I’d never seen Wharram Percy before I went today. I still haven’t.
Nobody has. Because it’s not there any more. It’s Britain’s most famous DMV: deserted medieval village. A thriving little settlement in the 1300s, it was abandoned in the early 1500s when it became more profitable for the owners for sheep to live there than people. So I cycled there today, and enjoyed a fabulous day in the Wolds’ sinuous dry chalk valleys.
In Gate Helmsley I was intrigued by a pair of balls set out on the road: perhaps someone was inspired by the Solar System trail on the York-Selby cycle path. Or perhaps someone was experimenting with a golf/ tennis mashup.
Past Acklam, the woldtop views of the flatlands north of York are superb – and unexpected. It doesn’t feel like such modest climbs deserve such sweeping vistas. Is this cycling’s version of Imposter Syndrome?
More superb scenery came soon after, on one of my favourite rides in Britain – the freewheel from that panoramic top down Water Dale to the village of Thixendale. I stopped for a break and had two Aldi Chocolate Hobnob knockoffs there, which reminds me, the budget supermarkets start their bargain bike stuff sale today…

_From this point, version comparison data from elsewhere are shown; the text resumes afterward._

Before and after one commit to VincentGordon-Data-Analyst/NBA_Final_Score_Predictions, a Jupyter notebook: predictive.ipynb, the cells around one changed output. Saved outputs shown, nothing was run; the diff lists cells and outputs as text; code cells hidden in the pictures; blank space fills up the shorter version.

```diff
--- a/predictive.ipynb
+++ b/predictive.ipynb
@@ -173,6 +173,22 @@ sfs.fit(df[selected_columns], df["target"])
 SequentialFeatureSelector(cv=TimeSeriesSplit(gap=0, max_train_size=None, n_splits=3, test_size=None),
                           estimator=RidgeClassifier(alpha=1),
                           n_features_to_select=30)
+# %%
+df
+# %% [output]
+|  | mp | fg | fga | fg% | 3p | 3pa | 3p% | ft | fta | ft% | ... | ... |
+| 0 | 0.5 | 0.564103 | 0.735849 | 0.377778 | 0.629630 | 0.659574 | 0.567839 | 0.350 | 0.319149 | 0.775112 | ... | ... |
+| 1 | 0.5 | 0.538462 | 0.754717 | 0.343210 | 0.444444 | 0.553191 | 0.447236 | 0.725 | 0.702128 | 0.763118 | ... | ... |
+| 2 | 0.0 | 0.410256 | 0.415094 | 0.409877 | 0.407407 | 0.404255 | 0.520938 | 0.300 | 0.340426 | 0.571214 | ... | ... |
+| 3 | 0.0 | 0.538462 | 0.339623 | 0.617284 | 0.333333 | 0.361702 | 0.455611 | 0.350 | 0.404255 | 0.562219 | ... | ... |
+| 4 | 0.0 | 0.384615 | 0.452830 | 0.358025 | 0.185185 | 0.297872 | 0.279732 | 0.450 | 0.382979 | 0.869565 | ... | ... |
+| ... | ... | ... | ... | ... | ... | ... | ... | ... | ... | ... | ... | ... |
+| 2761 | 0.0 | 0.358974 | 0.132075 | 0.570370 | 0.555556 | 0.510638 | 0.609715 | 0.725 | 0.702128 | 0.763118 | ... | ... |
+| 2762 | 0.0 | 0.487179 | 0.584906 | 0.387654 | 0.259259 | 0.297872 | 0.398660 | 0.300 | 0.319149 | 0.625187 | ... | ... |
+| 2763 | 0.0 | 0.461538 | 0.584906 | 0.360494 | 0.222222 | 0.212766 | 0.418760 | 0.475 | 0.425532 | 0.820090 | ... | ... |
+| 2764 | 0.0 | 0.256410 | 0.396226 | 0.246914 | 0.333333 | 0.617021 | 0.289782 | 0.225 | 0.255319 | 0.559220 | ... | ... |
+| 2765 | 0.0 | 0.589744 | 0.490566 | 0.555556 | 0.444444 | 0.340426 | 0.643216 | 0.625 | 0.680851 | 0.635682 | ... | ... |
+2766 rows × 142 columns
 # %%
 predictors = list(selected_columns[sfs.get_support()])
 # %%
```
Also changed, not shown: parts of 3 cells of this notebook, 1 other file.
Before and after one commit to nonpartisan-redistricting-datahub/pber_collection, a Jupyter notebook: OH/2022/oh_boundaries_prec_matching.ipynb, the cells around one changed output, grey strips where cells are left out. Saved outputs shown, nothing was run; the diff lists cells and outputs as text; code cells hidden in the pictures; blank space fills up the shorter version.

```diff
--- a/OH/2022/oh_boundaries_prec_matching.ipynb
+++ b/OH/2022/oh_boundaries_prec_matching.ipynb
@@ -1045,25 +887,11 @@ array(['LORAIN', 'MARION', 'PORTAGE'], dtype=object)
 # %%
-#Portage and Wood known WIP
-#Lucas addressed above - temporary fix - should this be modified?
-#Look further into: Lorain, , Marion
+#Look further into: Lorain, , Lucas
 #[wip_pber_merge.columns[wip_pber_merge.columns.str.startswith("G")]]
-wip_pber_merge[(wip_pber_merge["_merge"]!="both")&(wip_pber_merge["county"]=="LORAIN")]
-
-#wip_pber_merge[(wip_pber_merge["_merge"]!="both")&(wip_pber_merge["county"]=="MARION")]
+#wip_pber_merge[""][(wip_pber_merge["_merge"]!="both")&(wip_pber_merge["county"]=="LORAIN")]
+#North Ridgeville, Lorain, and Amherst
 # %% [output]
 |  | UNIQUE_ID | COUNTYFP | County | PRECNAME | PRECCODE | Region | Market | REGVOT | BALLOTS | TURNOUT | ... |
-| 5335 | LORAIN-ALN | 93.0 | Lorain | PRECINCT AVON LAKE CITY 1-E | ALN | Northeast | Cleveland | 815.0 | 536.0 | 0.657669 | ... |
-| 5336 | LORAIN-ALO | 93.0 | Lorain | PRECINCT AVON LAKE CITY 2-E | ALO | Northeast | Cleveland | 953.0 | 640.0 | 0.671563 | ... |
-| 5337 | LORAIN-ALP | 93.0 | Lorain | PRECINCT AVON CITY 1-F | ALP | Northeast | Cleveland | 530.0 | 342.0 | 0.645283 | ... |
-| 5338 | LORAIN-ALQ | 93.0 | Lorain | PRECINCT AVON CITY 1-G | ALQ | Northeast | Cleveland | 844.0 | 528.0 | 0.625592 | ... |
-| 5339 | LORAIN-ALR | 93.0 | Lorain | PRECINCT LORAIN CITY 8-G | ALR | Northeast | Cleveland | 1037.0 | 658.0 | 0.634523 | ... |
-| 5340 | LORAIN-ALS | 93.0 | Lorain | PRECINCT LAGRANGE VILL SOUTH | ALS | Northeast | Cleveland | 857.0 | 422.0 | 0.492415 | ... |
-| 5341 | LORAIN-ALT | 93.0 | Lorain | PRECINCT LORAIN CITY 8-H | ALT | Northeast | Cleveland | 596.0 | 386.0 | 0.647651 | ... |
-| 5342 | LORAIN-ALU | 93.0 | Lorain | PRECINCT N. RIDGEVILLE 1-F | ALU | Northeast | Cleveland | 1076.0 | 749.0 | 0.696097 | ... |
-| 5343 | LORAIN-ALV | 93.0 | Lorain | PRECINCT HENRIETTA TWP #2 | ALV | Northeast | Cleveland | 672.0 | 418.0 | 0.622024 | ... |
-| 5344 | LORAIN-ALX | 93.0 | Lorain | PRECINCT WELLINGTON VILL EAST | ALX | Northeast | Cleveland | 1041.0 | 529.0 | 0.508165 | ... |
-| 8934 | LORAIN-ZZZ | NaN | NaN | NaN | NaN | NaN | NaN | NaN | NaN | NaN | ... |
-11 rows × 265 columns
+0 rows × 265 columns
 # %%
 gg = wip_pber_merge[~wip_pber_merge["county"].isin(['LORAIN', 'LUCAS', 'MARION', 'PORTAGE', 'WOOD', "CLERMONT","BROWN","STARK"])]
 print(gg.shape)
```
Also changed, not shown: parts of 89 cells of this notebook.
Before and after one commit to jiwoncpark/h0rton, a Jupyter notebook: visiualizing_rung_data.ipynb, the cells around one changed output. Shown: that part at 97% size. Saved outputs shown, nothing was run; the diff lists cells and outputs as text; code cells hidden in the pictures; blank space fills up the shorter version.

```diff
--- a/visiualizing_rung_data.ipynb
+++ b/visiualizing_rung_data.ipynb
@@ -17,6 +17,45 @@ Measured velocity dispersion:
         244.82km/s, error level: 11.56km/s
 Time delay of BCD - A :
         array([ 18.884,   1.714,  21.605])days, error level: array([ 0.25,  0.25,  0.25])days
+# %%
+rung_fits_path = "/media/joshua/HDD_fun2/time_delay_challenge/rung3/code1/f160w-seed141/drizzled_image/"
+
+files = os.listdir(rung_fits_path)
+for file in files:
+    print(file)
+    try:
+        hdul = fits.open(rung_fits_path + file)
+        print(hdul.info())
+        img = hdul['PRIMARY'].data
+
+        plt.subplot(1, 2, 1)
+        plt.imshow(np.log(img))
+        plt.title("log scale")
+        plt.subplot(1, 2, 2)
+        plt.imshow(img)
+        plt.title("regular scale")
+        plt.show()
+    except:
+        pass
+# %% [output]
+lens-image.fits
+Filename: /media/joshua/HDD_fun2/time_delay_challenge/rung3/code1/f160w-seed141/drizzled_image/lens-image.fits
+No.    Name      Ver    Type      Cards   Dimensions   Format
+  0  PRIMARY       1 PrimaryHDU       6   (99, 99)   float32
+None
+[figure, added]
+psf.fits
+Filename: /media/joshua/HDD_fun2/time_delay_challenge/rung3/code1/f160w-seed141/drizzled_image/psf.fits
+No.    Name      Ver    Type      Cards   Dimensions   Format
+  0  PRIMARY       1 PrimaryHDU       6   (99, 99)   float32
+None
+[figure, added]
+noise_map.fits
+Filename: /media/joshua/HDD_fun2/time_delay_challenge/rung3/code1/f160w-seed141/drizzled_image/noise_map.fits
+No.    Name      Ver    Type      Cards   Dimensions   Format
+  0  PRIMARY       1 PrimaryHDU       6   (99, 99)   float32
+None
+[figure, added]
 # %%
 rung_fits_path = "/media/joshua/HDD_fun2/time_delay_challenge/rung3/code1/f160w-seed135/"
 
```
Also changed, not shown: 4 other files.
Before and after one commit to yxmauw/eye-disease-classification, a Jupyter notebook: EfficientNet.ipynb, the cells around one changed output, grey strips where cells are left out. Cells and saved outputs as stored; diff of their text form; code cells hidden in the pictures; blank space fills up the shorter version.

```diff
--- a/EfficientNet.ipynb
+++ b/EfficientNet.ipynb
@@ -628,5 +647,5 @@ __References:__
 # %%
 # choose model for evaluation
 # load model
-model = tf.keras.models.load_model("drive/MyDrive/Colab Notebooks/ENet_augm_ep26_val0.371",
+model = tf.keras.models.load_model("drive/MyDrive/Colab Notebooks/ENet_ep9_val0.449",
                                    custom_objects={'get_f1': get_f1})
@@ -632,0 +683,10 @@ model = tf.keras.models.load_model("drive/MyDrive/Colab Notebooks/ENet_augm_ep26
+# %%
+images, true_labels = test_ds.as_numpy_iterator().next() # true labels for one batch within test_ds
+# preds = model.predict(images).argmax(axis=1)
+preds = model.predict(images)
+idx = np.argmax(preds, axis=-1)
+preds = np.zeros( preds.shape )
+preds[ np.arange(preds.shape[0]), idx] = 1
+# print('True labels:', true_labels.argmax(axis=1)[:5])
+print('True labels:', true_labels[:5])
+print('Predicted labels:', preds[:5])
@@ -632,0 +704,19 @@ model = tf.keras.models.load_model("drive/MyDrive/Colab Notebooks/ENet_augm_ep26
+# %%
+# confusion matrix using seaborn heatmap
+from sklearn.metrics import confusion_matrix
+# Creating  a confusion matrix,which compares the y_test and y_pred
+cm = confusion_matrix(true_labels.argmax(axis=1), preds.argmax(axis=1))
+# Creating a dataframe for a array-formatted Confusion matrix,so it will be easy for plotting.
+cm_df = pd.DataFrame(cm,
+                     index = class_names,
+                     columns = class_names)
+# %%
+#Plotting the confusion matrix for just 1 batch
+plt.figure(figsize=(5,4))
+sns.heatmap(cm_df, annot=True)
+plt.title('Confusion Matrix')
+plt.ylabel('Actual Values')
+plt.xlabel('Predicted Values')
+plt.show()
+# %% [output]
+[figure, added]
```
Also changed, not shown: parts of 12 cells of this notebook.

The lanes from Thixendale to Wharram Percy are delightful too, with an unexpected lake – normally water just disappears without trace into the porous chalk, like Prime Ministers avoiding scrutiny on political interview programmes.
A climb to the ridgetop provided a fine view over another of those dry valleys that look for all the world like a ferociously cuttinged old railway line, as if companies at the 1840s height of railway mania had madly tried to outdo each other in threading rival Malton-Beverley lines through the hills.
And, as the sun appeared, so did Wharram Percy, accessed by a half-mile path from the car park. Britain has 3,000 DMVs, and WP is the most famous of the lot, thanks to being thoroughly researched in the second half of the 20th century.
Celebrated it may be, but there’s not much to see. Nothing remains of the houses except for some stony mounds up on the ridge. There’s a pond and ruined church and, er, that’s it.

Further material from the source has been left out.